(Revision tracking records)
Content starts
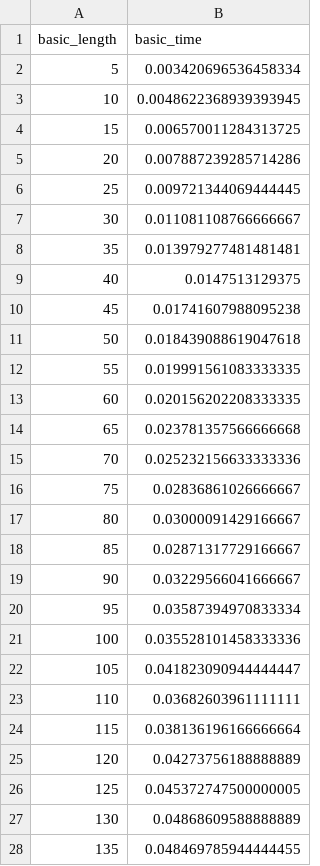
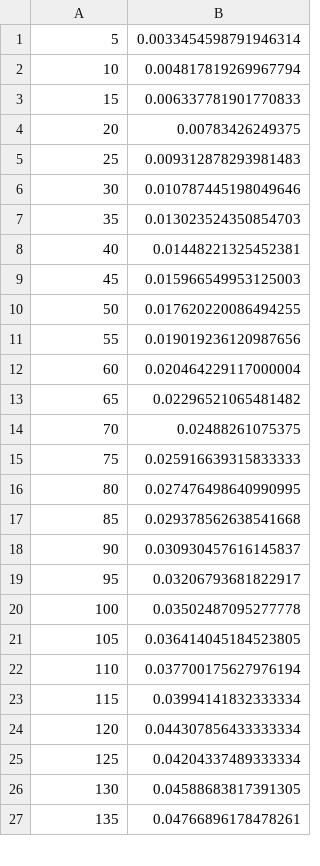
Before and after one commit to rahcola/str-project-clojure, a CSV file: resources/basic_dna_inversions.csv, drawn as a sheet; only a part is shown; the diff covers the shown part only.

Commit message:
dna inversion benchmarks

```diff
--- a/resources/basic_dna_inversions.csv
+++ b/resources/basic_dna_inversions.csv
@@ -1,28 +1,27 @@
-basic_length	basic_time
-5	0.003420696536458334
-10	0.0048622368939393945
-15	0.006570011284313725
-20	0.007887239285714286
-25	0.009721344069444445
-30	0.011081108766666667
-35	0.013979277481481481
-40	0.0147513129375
-45	0.01741607988095238
-50	0.018439088619047618
-55	0.019991561083333335
-60	0.020156202208333335
-65	0.023781357566666668
-70	0.025232156633333336
-75	0.02836861026666667
-80	0.03000091429166667
-85	0.02871317729166667
-90	0.03229566041666667
-95	0.03587394970833334
-100	0.035528101458333336
-105	0.041823090944444447
-110	0.03682603961111111
-115	0.038136196166666664
-120	0.04273756188888889
-125	0.045372747500000005
-130	0.04868609588888889
-135	0.048469785944444455
+5	0.0033454598791946314
+10	0.004817819269967794
+15	0.006337781901770833
+20	0.00783426249375
+25	0.009312878293981483
+30	0.010787445198049646
+35	0.013023524350854703
+40	0.01448221325452381
+45	0.015966549953125003
+50	0.017620220086494255
+55	0.019019236120987656
+60	0.020464229117000004
+65	0.02296521065481482
+70	0.02488261075375
+75	0.025916639315833333
+80	0.027476498640990995
+85	0.029378562638541668
+90	0.030930457616145837
+95	0.03206793681822917
+100	0.03502487095277778
+105	0.036414045184523805
+110	0.037700175627976194
+115	0.03994141832333334
+120	0.044307856433333334
+125	0.04204337489333334
+130	0.04588683817391305
+135	0.04766896178478261
```
Also changed, not shown: 12 edited cells elsewhere in this file, 1 other file.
Content ends
What is being asked: In the entries above, which lines hold the string "resources"? Report all of them.

Solution for this exercise:
Before and after one commit to rahcola/str-project-clojure, a CSV file: resources/basic_dna_inversions.csv, drawn as a sheet; only a part is shown; the diff covers the shown part only.
--- a/resources/basic_dna_inversions.csv
+++ b/resources/basic_dna_inversions.csv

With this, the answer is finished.